The purpose of this research is to determine the mechanism of radical quenching of novel antioxidants. In chemistry, a free radical is defined as a compound with a single unpaired valence electron. These species are usually unstable and can damage molecules such as DNA by uncontrolled oxidation reactions. When a radical reacts with a molecule and single electron transfer occurs, the compound which lost the electron has been "oxidized." As a result, a new radical is produced, and the process is repeated in a chain reaction. This process is potentially dangerous to many living organisms including human tissues and is related to aging. Antioxidants, as the expression implies, exist to counter this phenomenon by 'quenching' the radical thus inhibiting further oxidation reactions. Vitamin C and E are common antioxidants that most individuals are familiar with in everyday life. This research investigated two reaction mechanisms: single electron transfer (SET) and hydrogen atom transfer (HAT). By reacting the antioxidants with the stable radical 2,2-diphenyl-1-picrylhydrazyl, or DPPH, the rate of radical reaction can be determined under controlled conditions that favor either the SET or HAT mechanism. While both are mechanisms are possible in the DPPH quenching reaction, one will dominate over the other in certain conditions. These conditions include pH, solvent, and antioxidant strength. Current data show that methanol and ethanol solvents favor single electron transfer due to the alcohol's tendency for hydrogen bonding. Our research studied the rate of DPPH quenching for five novel antioxidants: 3-hydroxythiophene-2-carboxylic acid (HTC), 2H,4H,5H,6H,7H,7aH-thieno[3,2-C] pyridin-2-one (TPO), Methyl 3-hydroxy-1H-pyrrole-2-carboxylate (MHPC), 2,5-dihydro-4-hydroxy-2-oxo-1H-pyrrole-3-carboxylic acid methyl ester (PCME), and 5-Trityl-5,6,7,7a-tetrahydrothieno-[3,2-c] pyridin-2(4H)-one (TTTP).
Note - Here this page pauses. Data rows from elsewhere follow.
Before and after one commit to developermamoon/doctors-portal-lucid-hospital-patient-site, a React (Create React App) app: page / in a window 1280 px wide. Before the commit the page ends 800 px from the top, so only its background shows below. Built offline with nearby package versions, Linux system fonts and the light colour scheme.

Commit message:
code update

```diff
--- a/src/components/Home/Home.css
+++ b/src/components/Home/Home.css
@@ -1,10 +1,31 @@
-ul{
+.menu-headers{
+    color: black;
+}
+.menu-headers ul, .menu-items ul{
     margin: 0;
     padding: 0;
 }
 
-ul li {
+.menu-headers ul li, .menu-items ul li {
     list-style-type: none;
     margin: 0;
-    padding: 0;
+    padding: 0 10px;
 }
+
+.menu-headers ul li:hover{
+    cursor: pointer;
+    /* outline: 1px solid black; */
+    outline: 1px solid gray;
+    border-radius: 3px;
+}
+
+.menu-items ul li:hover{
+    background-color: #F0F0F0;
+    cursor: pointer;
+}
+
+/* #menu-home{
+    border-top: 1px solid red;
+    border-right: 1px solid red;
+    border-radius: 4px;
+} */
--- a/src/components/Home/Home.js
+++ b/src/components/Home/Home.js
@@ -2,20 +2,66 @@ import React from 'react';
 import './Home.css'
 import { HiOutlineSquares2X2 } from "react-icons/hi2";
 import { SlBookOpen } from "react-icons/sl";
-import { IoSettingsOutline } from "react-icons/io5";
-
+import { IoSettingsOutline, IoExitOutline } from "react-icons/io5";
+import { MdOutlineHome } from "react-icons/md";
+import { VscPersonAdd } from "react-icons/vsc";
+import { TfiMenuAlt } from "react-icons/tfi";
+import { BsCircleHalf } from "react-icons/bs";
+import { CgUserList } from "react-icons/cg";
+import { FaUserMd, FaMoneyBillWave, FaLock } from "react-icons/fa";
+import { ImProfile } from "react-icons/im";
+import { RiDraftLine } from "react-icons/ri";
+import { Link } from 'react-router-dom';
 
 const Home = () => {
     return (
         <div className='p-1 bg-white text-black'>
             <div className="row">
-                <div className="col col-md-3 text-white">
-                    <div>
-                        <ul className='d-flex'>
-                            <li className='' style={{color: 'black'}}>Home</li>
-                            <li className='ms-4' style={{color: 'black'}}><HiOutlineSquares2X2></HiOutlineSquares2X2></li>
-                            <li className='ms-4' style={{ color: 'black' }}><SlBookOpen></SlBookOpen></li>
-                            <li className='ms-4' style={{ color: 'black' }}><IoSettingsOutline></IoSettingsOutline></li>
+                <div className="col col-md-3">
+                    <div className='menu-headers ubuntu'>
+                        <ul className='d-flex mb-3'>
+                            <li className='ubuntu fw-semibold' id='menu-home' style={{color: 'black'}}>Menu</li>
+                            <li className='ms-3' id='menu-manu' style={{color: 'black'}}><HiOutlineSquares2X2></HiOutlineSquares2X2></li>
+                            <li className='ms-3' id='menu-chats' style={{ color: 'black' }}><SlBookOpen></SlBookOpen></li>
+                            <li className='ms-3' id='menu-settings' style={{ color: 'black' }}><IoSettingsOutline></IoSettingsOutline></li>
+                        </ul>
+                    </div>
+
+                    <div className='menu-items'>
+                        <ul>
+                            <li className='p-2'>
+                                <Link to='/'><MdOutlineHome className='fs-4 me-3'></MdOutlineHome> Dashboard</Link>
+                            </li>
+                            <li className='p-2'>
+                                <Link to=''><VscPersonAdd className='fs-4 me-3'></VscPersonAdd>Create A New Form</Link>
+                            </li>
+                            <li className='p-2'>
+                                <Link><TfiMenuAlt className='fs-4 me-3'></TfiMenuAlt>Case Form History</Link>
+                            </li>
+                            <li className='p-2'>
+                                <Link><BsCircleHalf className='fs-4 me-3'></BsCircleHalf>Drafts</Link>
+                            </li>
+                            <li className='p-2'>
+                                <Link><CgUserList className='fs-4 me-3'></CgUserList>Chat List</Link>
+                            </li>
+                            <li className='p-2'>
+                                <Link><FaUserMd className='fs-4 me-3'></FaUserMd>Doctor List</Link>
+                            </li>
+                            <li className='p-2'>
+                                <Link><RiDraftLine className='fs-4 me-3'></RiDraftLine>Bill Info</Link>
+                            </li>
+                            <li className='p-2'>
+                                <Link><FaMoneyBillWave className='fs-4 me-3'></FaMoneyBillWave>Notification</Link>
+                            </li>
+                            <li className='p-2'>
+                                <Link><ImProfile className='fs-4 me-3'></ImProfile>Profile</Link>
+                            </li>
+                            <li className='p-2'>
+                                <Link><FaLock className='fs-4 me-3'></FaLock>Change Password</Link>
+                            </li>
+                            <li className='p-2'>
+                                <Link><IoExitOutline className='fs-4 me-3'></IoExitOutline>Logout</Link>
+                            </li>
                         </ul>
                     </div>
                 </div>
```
University / Institution: Utah Valley University
Format: In Person
SESSION B (10:45AM-12:15PM)
Area of Research: Science & Technology
Faculty Mentor: Emily Heider